## Assignment
Retype the records below exactly as they stand, omitting the pictures.

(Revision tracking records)
- - - - -

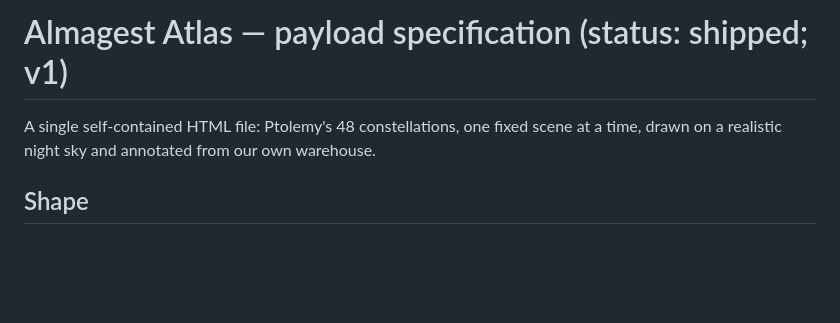
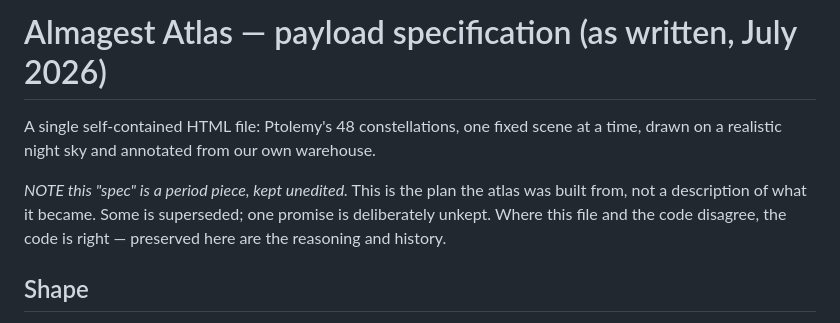
Before and after one commit to tjohncan/star-schema, a Markdown page: payloads/almagest_atlas/SPEC.md, the part around the change. Rendered like a GitHub page; blank space fills up the shorter version.

Commit message:
park/freeze

```diff
--- a/payloads/almagest_atlas/SPEC.md
+++ b/payloads/almagest_atlas/SPEC.md
@@ -1,8 +1,15 @@
-# Almagest Atlas — payload specification (status: shipped; v1)
+# Almagest Atlas — payload specification (as written, July 2026)
 
 A single self-contained HTML file: Ptolemy's 48 constellations,
 one fixed scene at a time, drawn on a realistic night sky
 and annotated from our own warehouse.
+
+*NOTE this "spec" is a period piece, kept unedited.*
+This is the plan the atlas was built from,
+not a description of what it became. Some is superseded;
+one promise is deliberately unkept.
+Where this file and the code disagree,
+the code is right — preserved here are the reasoning and history.
 
 ## Shape
 
```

- - - - -

## Reply to the exercise
Before and after one commit to tjohncan/star-schema, a Markdown page: payloads/almagest_atlas/SPEC.md, the part around the change. Rendered like a GitHub page; blank space fills up the shorter version.

Commit message:
park/freeze

```diff
--- a/payloads/almagest_atlas/SPEC.md
+++ b/payloads/almagest_atlas/SPEC.md
@@ -1,8 +1,15 @@
-# Almagest Atlas — payload specification (status: shipped; v1)
+# Almagest Atlas — payload specification (as written, July 2026)
 
 A single self-contained HTML file: Ptolemy's 48 constellations,
 one fixed scene at a time, drawn on a realistic night sky
 and annotated from our own warehouse.
+
+*NOTE this "spec" is a period piece, kept unedited.*
+This is the plan the atlas was built from,
+not a description of what it became. Some is superseded;
+one promise is deliberately unkept.
+Where this file and the code disagree,
+the code is right — preserved here are the reasoning and history.
 
 ## Shape
 
```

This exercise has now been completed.